**Exercise directions**
From the entries, return every line where the string "global" shows up.

■ ■ ■ ■ ■

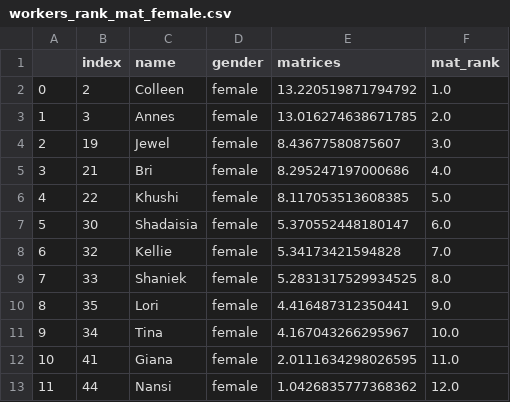
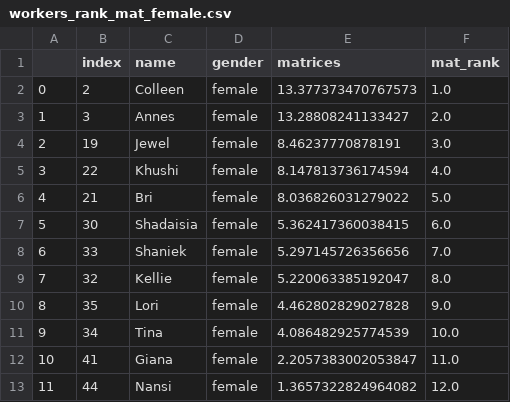
Before and after one commit to meyting/discrank, a CSV file: _static/global/rankrankings/workers_rank_mat_female.csv, drawn as a sheet.

```diff
--- a/_static/global/rankrankings/workers_rank_mat_female.csv
+++ b/_static/global/rankrankings/workers_rank_mat_female.csv
@@ -1,13 +1,13 @@
 ,index,name,gender,matrices,mat_rank
-0,2,Colleen,female,13.220519871794792,1.0
-1,3,Annes,female,13.016274638671785,2.0
-2,19,Jewel,female,8.43677580875607,3.0
-3,21,Bri,female,8.295247197000686,4.0
-4,22,Khushi,female,8.117053513608385,5.0
-5,30,Shadaisia,female,5.370552448180147,6.0
-6,32,Kellie,female,5.34173421594828,7.0
-7,33,Shaniek,female,5.2831317529934525,8.0
-8,35,Lori,female,4.416487312350441,9.0
-9,34,Tina,female,4.167043266295967,10.0
-10,41,Giana,female,2.0111634298026595,11.0
-11,44,Nansi,female,1.0426835777368362,12.0
+0,2,Colleen,female,13.377373470767573,1.0
+1,3,Annes,female,13.28808241133427,2.0
+2,19,Jewel,female,8.46237770878191,3.0
+3,22,Khushi,female,8.147813736174594,4.0
+4,21,Bri,female,8.036826031279022,5.0
+5,30,Shadaisia,female,5.362417360038415,6.0
+6,33,Shaniek,female,5.297145726356656,7.0
+7,32,Kellie,female,5.220063385192047,8.0
+8,35,Lori,female,4.462802829027828,9.0
+9,34,Tina,female,4.086482925774539,10.0
+10,41,Giana,female,2.2057383002053847,11.0
+11,44,Nansi,female,1.3657322824964082,12.0
```
Also changed, not shown: _static/global/binaryrankings/workers_rank_mat.csv, _static/global/binaryrankings/workers_rank_re.csv, 5 other files.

■ ■ ■ ■ ■

**Response for this exercise**
Before and after one commit to meyting/discrank, a CSV file: _static/global/rankrankings/workers_rank_mat_female.csv, drawn as a sheet.
--- a/_static/global/rankrankings/workers_rank_mat_female.csv
+++ b/_static/global/rankrankings/workers_rank_mat_female.csv
Also changed, not shown: _static/global/binaryrankings/workers_rank_mat.csv, _static/global/binaryrankings/workers_rank_re.csv, 5 other files.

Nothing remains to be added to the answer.